[Before and after images]

---+---

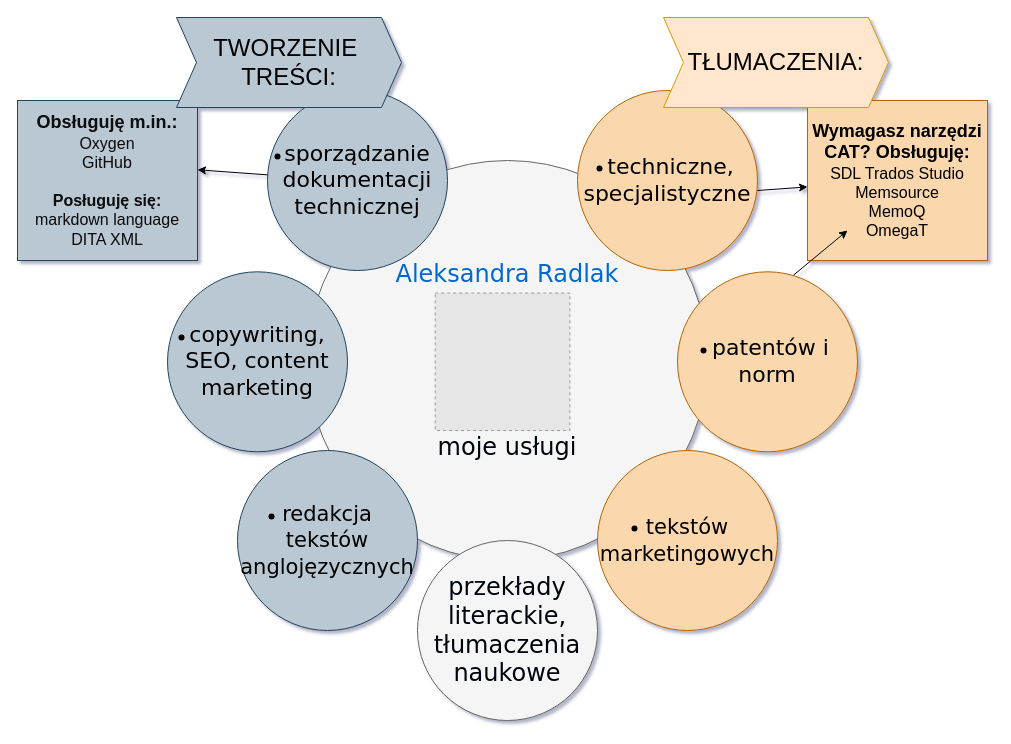
Above: Diagram bez tytułu.drawio in AleksandraRadlak/my_wiki (draw.io), before the change. Source tidied: cells renumbered, new cells numbered last; positions are measured from the earlier drawing's top-left corner, leaving out a move shared by most shapes. Both pictures are drawn from the tidied source at 100%, with x=0, y=0 at pixel (17, 17). Pictures stored in the file or linked from it are replaced by grey dashed boxes.
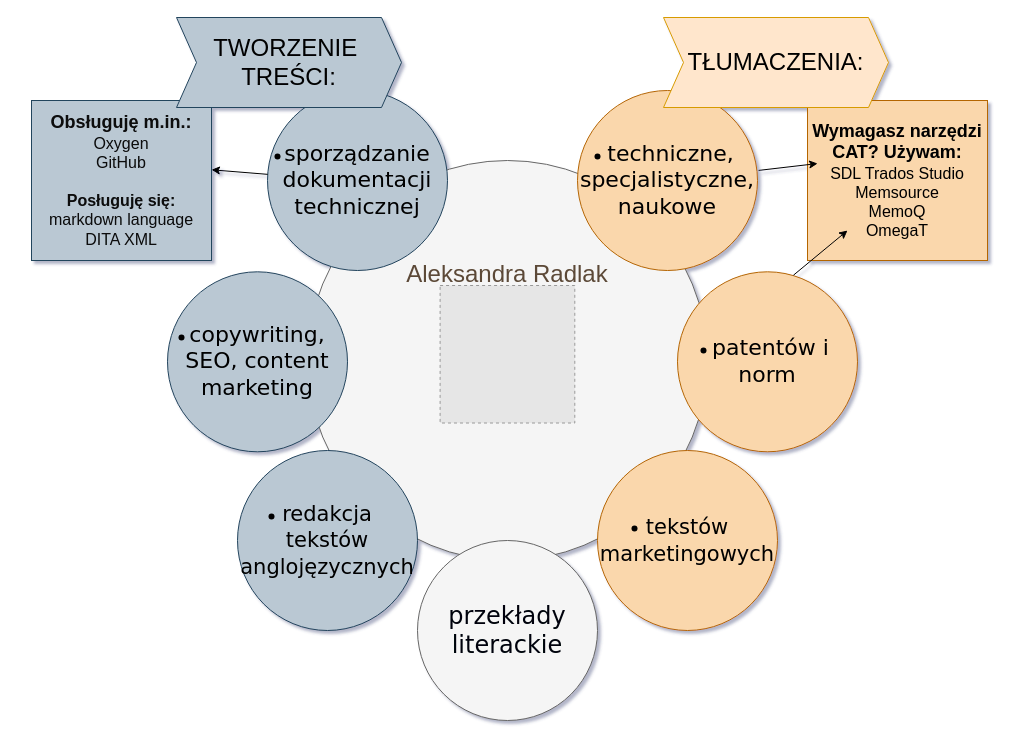
After the change.

The edit, as a diff of the source:
```diff
@@
-    <mxCell id="2" value="&lt;div style=&quot;font-size: 24px;&quot;&gt;&lt;font style=&quot;font-size: 24px;&quot;&gt;Aleksandra Radlak&lt;br&gt;&lt;/font&gt;&lt;/div&gt;&lt;div style=&quot;font-size: 24px;&quot;&gt;&lt;font style=&quot;font-size: 24px;&quot; color=&quot;#00060d&quot;&gt;&lt;br&gt;&lt;/font&gt;&lt;/div&gt;&lt;div style=&quot;font-size: 24px;&quot;&gt;&lt;font style=&quot;font-size: 24px;&quot; color=&quot;#00060d&quot;&gt;&lt;br&gt;&lt;/font&gt;&lt;/div&gt;&lt;div style=&quot;font-size: 24px;&quot;&gt;&lt;font style=&quot;font-size: 24px;&quot; color=&quot;#00060d&quot;&gt;&lt;br&gt;&lt;/font&gt;&lt;/div&gt;&lt;div style=&quot;font-size: 24px;&quot;&gt;&lt;font style=&quot;font-size: 24px;&quot; color=&quot;#00060d&quot;&gt;&lt;br&gt;&lt;/font&gt;&lt;/div&gt;&lt;div style=&quot;font-size: 24px;&quot;&gt;&lt;font style=&quot;font-size: 24px;&quot; color=&quot;#00060d&quot;&gt;&lt;br&gt;&lt;/font&gt;&lt;/div&gt;&lt;div style=&quot;font-size: 24px;&quot;&gt;&lt;font style=&quot;font-size: 24px;&quot; color=&quot;#00060d&quot;&gt;moje usługi &lt;br&gt;&lt;/font&gt;&lt;/div&gt;" style="ellipse;whiteSpace=wrap;html=1;rounded=0;shadow=0;dashed=0;comic=0;fontFamily=Verdana;fontSize=22;fontColor=#0069D1;fillColor=#f5f5f5;strokeColor=#666666;" parent="1" vertex="1">
+    <mxCell id="2" value="&lt;div style=&quot;font-size: 24px;&quot;&gt;&lt;font face=&quot;Helvetica&quot; color=&quot;#5c4937&quot; style=&quot;font-size: 24px;&quot;&gt;Aleksandra Radlak&lt;br&gt;&lt;/font&gt;&lt;/div&gt;&lt;div style=&quot;font-size: 24px;&quot;&gt;&lt;font face=&quot;adrcxpIAWqPZKelnIhmX&quot; color=&quot;#5c4937&quot; style=&quot;font-size: 24px;&quot;&gt;&lt;br&gt;&lt;/font&gt;&lt;/div&gt;&lt;div style=&quot;font-size: 24px;&quot;&gt;&lt;font face=&quot;adrcxpIAWqPZKelnIhmX&quot; color=&quot;#5c4937&quot; style=&quot;font-size: 24px;&quot;&gt;&lt;br&gt;&lt;/font&gt;&lt;/div&gt;&lt;div style=&quot;font-size: 24px;&quot;&gt;&lt;font face=&quot;adrcxpIAWqPZKelnIhmX&quot; color=&quot;#5c4937&quot; style=&quot;font-size: 24px;&quot;&gt;&lt;br&gt;&lt;/font&gt;&lt;/div&gt;&lt;div style=&quot;font-size: 24px;&quot;&gt;&lt;font face=&quot;adrcxpIAWqPZKelnIhmX&quot; color=&quot;#5c4937&quot; style=&quot;font-size: 24px;&quot;&gt;&lt;br&gt;&lt;/font&gt;&lt;/div&gt;&lt;div style=&quot;font-size: 24px;&quot;&gt;&lt;font face=&quot;adrcxpIAWqPZKelnIhmX&quot; color=&quot;#5c4937&quot; style=&quot;font-size: 24px;&quot;&gt;&lt;br&gt;&lt;/font&gt;&lt;/div&gt;&lt;div style=&quot;font-size: 24px;&quot;&gt;&lt;font face=&quot;adrcxpIAWqPZKelnIhmX&quot; color=&quot;#5c4937&quot; style=&quot;font-size: 24px;&quot;&gt;&lt;br&gt;&lt;/font&gt;&lt;/div&gt;" style="ellipse;whiteSpace=wrap;html=1;rounded=0;shadow=0;dashed=0;comic=0;fontFamily=Verdana;fontSize=22;fontColor=#0069D1;fillColor=#f5f5f5;strokeColor=#666666;" parent="1" vertex="1">
       <mxGeometry x="290" y="143" width="400" height="400" as="geometry" />
     </mxCell>
-    <mxCell id="3" value="&lt;div style=&quot;font-size: 24px;&quot;&gt;&lt;font style=&quot;font-size: 24px;&quot; color=&quot;#00060d&quot;&gt;przekłady literackie,&lt;/font&gt;&lt;/div&gt;&lt;div style=&quot;font-size: 24px;&quot;&gt;&lt;font style=&quot;font-size: 24px;&quot; color=&quot;#00060d&quot;&gt;tłumaczenia naukowe&lt;br&gt;&lt;/font&gt;&lt;/div&gt;" style="ellipse;whiteSpace=wrap;html=1;rounded=0;shadow=0;dashed=0;comic=0;fontFamily=Verdana;fontSize=22;fontColor=#0069D1;fillColor=#f5f5f5;strokeColor=#666666;" parent="1" vertex="1">
+    <mxCell id="3" value="&lt;div style=&quot;font-size: 24px;&quot;&gt;&lt;font style=&quot;font-size: 24px;&quot; color=&quot;#00060d&quot;&gt;przekłady literackie&lt;/font&gt;&lt;/div&gt;" style="ellipse;whiteSpace=wrap;html=1;rounded=0;shadow=0;dashed=0;comic=0;fontFamily=Verdana;fontSize=22;fontColor=#0069D1;fillColor=#f5f5f5;strokeColor=#666666;" parent="1" vertex="1">
       <mxGeometry x="400" y="523" width="180" height="180" as="geometry" />
     </mxCell>
@@
-    <mxCell id="7" value="&lt;div style=&quot;&quot;&gt;&lt;font style=&quot;font-size: 22px;&quot; face=&quot;Verdana&quot;&gt;&amp;nbsp;&lt;/font&gt;&lt;font style=&quot;font-size: 22px;&quot; face=&quot;3_kRnwSZ05rTefSs1a9Z&quot;&gt;techniczne,&lt;/font&gt;&lt;/div&gt;&lt;div style=&quot;&quot;&gt;&lt;font style=&quot;font-size: 22px;&quot; face=&quot;3_kRnwSZ05rTefSs1a9Z&quot;&gt;specjalistyczne&lt;br&gt;&lt;/font&gt;&lt;/div&gt;" style="ellipse;whiteSpace=wrap;html=1;rounded=0;shadow=0;dashed=0;comic=0;fontFamily=Verdana;fontSize=22;fillColor=#fad7ac;strokeColor=#b46504;" parent="1" vertex="1">
+    <mxCell id="7" value="&lt;div style=&quot;&quot;&gt;&lt;font style=&quot;font-size: 22px;&quot; face=&quot;Verdana&quot;&gt;&amp;nbsp;&lt;/font&gt;&lt;font style=&quot;font-size: 22px;&quot; face=&quot;3_kRnwSZ05rTefSs1a9Z&quot;&gt;techniczne,&lt;/font&gt;&lt;/div&gt;&lt;div style=&quot;&quot;&gt;&lt;font style=&quot;font-size: 22px;&quot; face=&quot;3_kRnwSZ05rTefSs1a9Z&quot;&gt;specjalistyczne,&lt;/font&gt;&lt;/div&gt;&lt;div style=&quot;&quot;&gt;&lt;font style=&quot;font-size: 22px;&quot; face=&quot;3_kRnwSZ05rTefSs1a9Z&quot;&gt;naukowe&lt;br&gt;&lt;/font&gt;&lt;/div&gt;" style="ellipse;whiteSpace=wrap;html=1;rounded=0;shadow=0;dashed=0;comic=0;fontFamily=Verdana;fontSize=22;fillColor=#fad7ac;strokeColor=#b46504;" parent="1" vertex="1">
       <mxGeometry x="560" y="73" width="180" height="180" as="geometry" />
     </mxCell>
@@
-    <mxCell id="10" style="endArrow=classic;html=1;rounded=0;" parent="1" edge="1" target="11">
-      <mxGeometry relative="1" as="geometry">
-        <mxPoint x="740" y="173" as="sourcePoint" />
-      </mxGeometry>
-    </mxCell>
-    <mxCell id="11" value="&lt;font style=&quot;font-size: 18px;&quot;&gt;&lt;b&gt;Wymagasz narzędzi CAT? Obsługuję:&lt;br&gt;&lt;/b&gt;&lt;/font&gt;&lt;div&gt;&lt;font size=&quot;3&quot;&gt;SDL Trados Studio&lt;/font&gt;&lt;/div&gt;&lt;div&gt;&lt;font size=&quot;3&quot;&gt;Memsource&lt;/font&gt;&lt;/div&gt;&lt;div&gt;&lt;font size=&quot;3&quot;&gt;MemoQ&lt;/font&gt;&lt;/div&gt;&lt;div&gt;&lt;font size=&quot;3&quot;&gt;OmegaT&lt;br&gt;&lt;/font&gt;&lt;/div&gt;" style="rounded=0;whiteSpace=wrap;html=1;fillColor=#fad7ac;strokeColor=#b46504;fontColor=default;" parent="1" vertex="1">
+    <mxCell id="11" value="&lt;font style=&quot;font-size: 18px;&quot;&gt;&lt;b&gt;Wymagasz narzędzi CAT? Używam:&lt;br&gt;&lt;/b&gt;&lt;/font&gt;&lt;div&gt;&lt;font size=&quot;3&quot;&gt;SDL Trados Studio&lt;/font&gt;&lt;/div&gt;&lt;div&gt;&lt;font size=&quot;3&quot;&gt;Memsource&lt;/font&gt;&lt;/div&gt;&lt;div&gt;&lt;font size=&quot;3&quot;&gt;MemoQ&lt;/font&gt;&lt;/div&gt;&lt;div&gt;&lt;font size=&quot;3&quot;&gt;OmegaT&lt;br&gt;&lt;/font&gt;&lt;/div&gt;" style="rounded=0;whiteSpace=wrap;html=1;fillColor=#fad7ac;strokeColor=#b46504;fontColor=default;" parent="1" vertex="1">
       <mxGeometry x="790" y="83" width="180" height="160" as="geometry" />
     </mxCell>
@@
     <mxCell id="13" value="&lt;font style=&quot;font-size: 18px;&quot;&gt;&lt;b&gt;Obsługuję m.in.:&lt;br&gt;&lt;/b&gt;&lt;/font&gt;&lt;div&gt;&lt;font size=&quot;3&quot;&gt;Oxygen&lt;br&gt;&lt;/font&gt;&lt;/div&gt;&lt;div&gt;&lt;font size=&quot;3&quot;&gt;GitHub&lt;/font&gt;&lt;/div&gt;&lt;div&gt;&lt;font size=&quot;3&quot;&gt;&lt;br&gt;&lt;/font&gt;&lt;/div&gt;&lt;div&gt;&lt;font size=&quot;3&quot;&gt;&lt;b&gt;Posługuję się:&lt;br&gt;&lt;/b&gt;&lt;/font&gt;&lt;/div&gt;&lt;div&gt;&lt;font size=&quot;3&quot;&gt;markdown language&lt;/font&gt;&lt;/div&gt;&lt;div&gt;&lt;font size=&quot;3&quot;&gt;DITA XML&lt;br&gt;&lt;/font&gt;&lt;/div&gt;" style="rounded=0;whiteSpace=wrap;html=1;fillColor=#bac8d3;strokeColor=#23445d;fontColor=#0A0A0A;" parent="1" vertex="1">
-      <mxGeometry y="83" width="180" height="160" as="geometry" />
+      <mxGeometry x="14" y="83" width="180" height="160" as="geometry" />
     </mxCell>
@@
     <mxCell id="15" style="fillColor=#E6E6E6;strokeColor=#999999;dashed=1;verticalLabelPosition=bottom;labelBackgroundColor=default;verticalAlign=top;" parent="1" vertex="1">
-      <mxGeometry x="417.7" y="275.5" width="134.7" height="137.5" as="geometry" />
+      <mxGeometry x="422.6" y="268" width="134.7" height="137.5" as="geometry" />
     </mxCell>
@@
     <mxCell id="18" style="shape=waypoint;sketch=0;fillStyle=solid;size=6;fillColor=none;perimeter=centerPerimeter;" parent="1" vertex="1">
-      <mxGeometry x="572" y="141" width="20" height="20" as="geometry" />
+      <mxGeometry x="570" y="129" width="20" height="20" as="geometry" />
     </mxCell>
@@
+    <mxCell id="10" style="endArrow=classic;html=1;rounded=0;entryX=0.056;entryY=0.394;entryDx=0;entryDy=0;entryPerimeter=0;exitX=1.006;exitY=0.444;exitDx=0;exitDy=0;exitPerimeter=0;" parent="1" edge="1" source="7" target="11">
+      <mxGeometry relative="1" as="geometry" />
+    </mxCell>
```
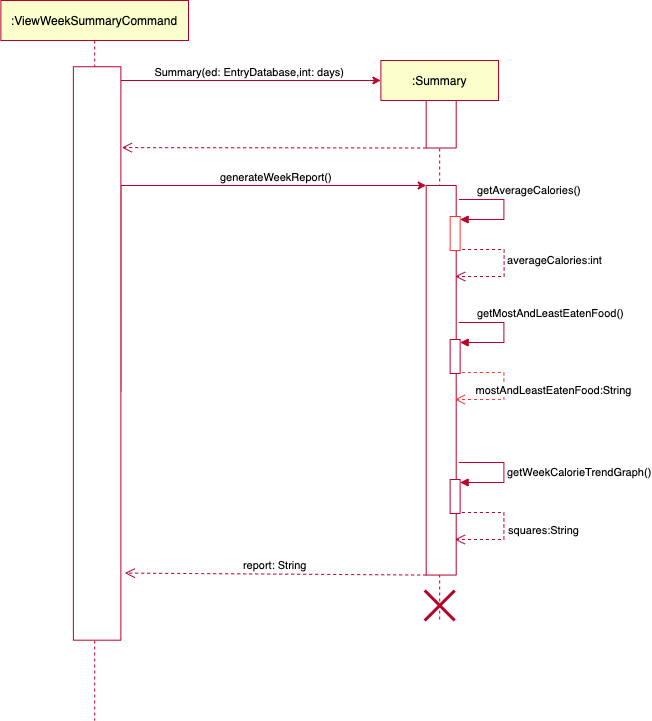
Above: docs/diagrams-DG/weekly report.png in praj-bellakka/tp (draw.io), before the change. Source tidied: cells renumbered, new cells last; positions are measured from the earlier drawing's top-left corner, leaving out a move shared by most shapes.
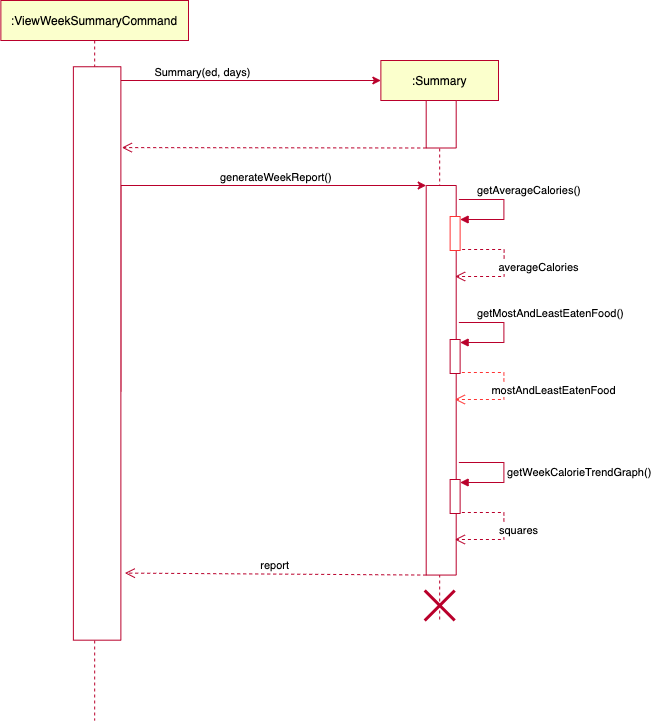
Later version of the same file.

Diff of the diagram source:
```diff
@@ -37,7 +37,7 @@
         </Array>
       </mxGeometry>
     </mxCell>
-    <mxCell id="9" value="mostAndLeastEatenFood:String" style="html=1;verticalAlign=bottom;endArrow=open;dashed=1;endSize=8;rounded=0;edgeStyle=orthogonalEdgeStyle;exitX=1.175;exitY=0.794;exitDx=0;exitDy=0;exitPerimeter=0;strokeColor=#FF3333;" parent="2" edge="1">
+    <mxCell id="9" value="mostAndLeastEatenFood" style="html=1;verticalAlign=bottom;endArrow=open;dashed=1;endSize=8;rounded=0;edgeStyle=orthogonalEdgeStyle;exitX=1.175;exitY=0.794;exitDx=0;exitDy=0;exitPerimeter=0;strokeColor=#FF3333;" parent="2" edge="1">
       <mxGeometry x="0.17" y="-50" relative="1" as="geometry">
         <mxPoint x="81" y="312" as="sourcePoint" />
         <mxPoint x="74" y="339" as="targetPoint" />
@@ -61,25 +61,26 @@
         </Array>
       </mxGeometry>
     </mxCell>
-    <mxCell id="12" value="squares:String" style="html=1;verticalAlign=bottom;endArrow=open;dashed=1;endSize=8;rounded=0;edgeStyle=orthogonalEdgeStyle;exitX=1.175;exitY=0.794;exitDx=0;exitDy=0;exitPerimeter=0;strokeColor=#b9002b;" parent="2" edge="1">
-      <mxGeometry x="0.17" y="-40" relative="1" as="geometry">
+    <mxCell id="12" value="squares" style="html=1;verticalAlign=bottom;endArrow=open;dashed=1;endSize=8;rounded=0;edgeStyle=orthogonalEdgeStyle;exitX=1.175;exitY=0.794;exitDx=0;exitDy=0;exitPerimeter=0;strokeColor=#b9002b;" parent="2" edge="1">
+      <mxGeometry x="0.17" y="-15" relative="1" as="geometry">
         <mxPoint x="81" y="452" as="sourcePoint" />
         <mxPoint x="74" y="479" as="targetPoint" />
         <Array as="points">
           <mxPoint x="123" y="452" />
           <mxPoint x="123" y="479" />
         </Array>
-        <mxPoint x="40" y="40" as="offset" />
+        <mxPoint x="15" y="15" as="offset" />
       </mxGeometry>
     </mxCell>
-    <mxCell id="13" value="averageCalories:int" style="html=1;verticalAlign=bottom;endArrow=open;dashed=1;endSize=8;rounded=0;edgeStyle=orthogonalEdgeStyle;exitX=1.175;exitY=0.794;exitDx=0;exitDy=0;exitPerimeter=0;strokeColor=#b9002b;" parent="2" edge="1">
-      <mxGeometry x="0.05" y="50" relative="1" as="geometry">
+    <mxCell id="13" value="averageCalories" style="html=1;verticalAlign=bottom;endArrow=open;dashed=1;endSize=8;rounded=0;edgeStyle=orthogonalEdgeStyle;exitX=1.175;exitY=0.794;exitDx=0;exitDy=0;exitPerimeter=0;strokeColor=#b9002b;" parent="2" edge="1">
+      <mxGeometry x="0.17" y="-34" relative="1" as="geometry">
         <mxPoint x="81.2" y="189" as="sourcePoint" />
         <mxPoint x="74.2" y="216" as="targetPoint" />
         <Array as="points">
           <mxPoint x="123.2" y="189" />
           <mxPoint x="123.2" y="216" />
         </Array>
+        <mxPoint x="34" y="34" as="offset" />
       </mxGeometry>
     </mxCell>
     <mxCell id="14" style="shape=umlDestroy;whiteSpace=wrap;html=1;strokeWidth=3;strokeColor=#b9002b;" parent="2" vertex="1">
@@ -93,7 +94,7 @@
         </Array>
       </mxGeometry>
     </mxCell>
-    <mxCell id="16" value="&amp;nbsp; &amp;nbsp; &amp;nbsp; &amp;nbsp;Summary(ed: EntryDatabase,int: days)" style="edgeLabel;html=1;align=left;verticalAlign=bottom;" parent="15" vertex="1">
+    <mxCell id="16" value="&amp;nbsp; &amp;nbsp; &amp;nbsp; &amp;nbsp;Summary(ed, days)" style="edgeLabel;html=1;align=left;verticalAlign=bottom;" parent="15" vertex="1">
       <mxGeometry x="-1" relative="1" as="geometry">
         <mxPoint x="34" y="14" as="offset" />
       </mxGeometry>
@@ -121,7 +122,7 @@
     <mxCell id="21" style="rounded=0;whiteSpace=wrap;html=1;rotation=90;strokeColor=#b9002b;" parent="20" vertex="1">
       <mxGeometry x="-190.5" y="329.2" width="573.4" height="47.5" as="geometry" />
     </mxCell>
-    <mxCell id="22" value="report: String" style="verticalAlign=bottom;endArrow=open;dashed=1;endSize=8;shadow=0;strokeWidth=1;entryX=0.883;entryY=-0.084;entryDx=0;entryDy=0;entryPerimeter=0;exitX=1;exitY=1;exitDx=0;exitDy=0;strokeColor=#b9002b;" parent="1" edge="1" source="4" target="21">
+    <mxCell id="22" value="report" style="verticalAlign=bottom;endArrow=open;dashed=1;endSize=8;shadow=0;strokeWidth=1;entryX=0.883;entryY=-0.084;entryDx=0;entryDy=0;entryPerimeter=0;exitX=1;exitY=1;exitDx=0;exitDy=0;strokeColor=#b9002b;" parent="1" edge="1" source="4" target="21">
       <mxGeometry relative="1" as="geometry" />
     </mxCell>
   </root>
```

---+---

> **Task objective**: Go through the records, tally the lines holding the word "height", and give only the tally.

> **Your solution**: 11